Samanyolu Television was launched in January 1993. The initiative represented a financial gamble at a time when private television programming was dominated by tabloid reporting and entertainment with poor production values and sensationalist content. Like the CHA print publications Samanyolu set out to provide non-sectarian, largely secular content of a high standard. The product soon found a market and the rather undercapitalized venture steadily consolidated its market position and commercial viability. Samanyolu came to achieve the sort of quality in programming for which the BBC (the British Broadcasting Commission) in Britain, PBS (the Public Broadcasting Service) in America and the ABC (the Australian Broadcasting Commission) are well regarded. Unlike the BBC, PBS and the ABC, however, Samanyolu remains an entirely commercial venture, albeit one driven by a similar philosophy of striving for quality and thoughtful programming in both current affairs and in popular entertainment, including drama production and general interest documentary and lifestyle programs.


This paper was presented at the conference titled “Muslim world in transition: Contributions of the Gulen Movement”, 25-27 October 2007, London. Click here to visit the conference web page.

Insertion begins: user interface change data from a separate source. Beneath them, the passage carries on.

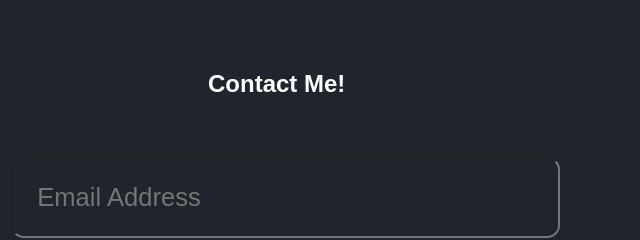
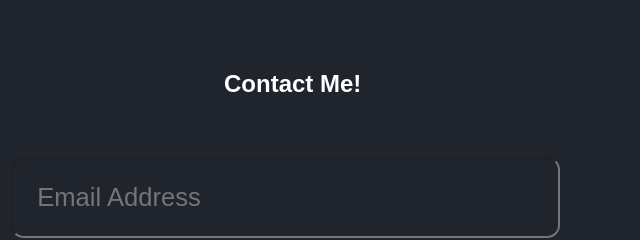
Before and after one commit to Satyam0033/html_css_website, a plain HTML site: page index.html in a window 1280 px wide. Shown: the part 778-1018 px from the top of the page, 640-1280 px from the left. Drawn offline with nearby package versions, Linux system fonts and the light colour scheme; files whose address does not match are found by name.

Commit message:
Update style.css

```diff
--- a/style.css
+++ b/style.css
@@ -210,7 +210,7 @@ body {
 
 .contact h2 {
     margin-bottom: 3rem;
-    margin-left: 53rem;
+    margin-left: 54rem;
     margin-top: 3rem;
 }
 .contact form {
```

Greg Barton: from January 2007, Herb Feith Research Professor for the Study of Indonesia, Monash University. In 2006 he was Associate Professor at the Asia Pacific Center for Security Studies in Honolulu, Hawaii, where he continues to be an Adjunct Professor. 1993 to 2005 he taught comparative religion, Islamic studies and politics at Deakin University. Research interests and publications: Professor Barton has written about Jemaah Islamiyah and other radical Islamist groups in Southeast Asia; his central research interest is progressive Islamic thought and its contribution to civil society and politics, to which he has added a focus on comparative study of progressive Islamic thought in Turkey and Indonesia. He has widely published in this field. Currently working on two book projects: Islam’s Other Nation: a Fresh Look at Indonesia and Progressive Islamic Thought and Social Movements in Indonesia and Turkey.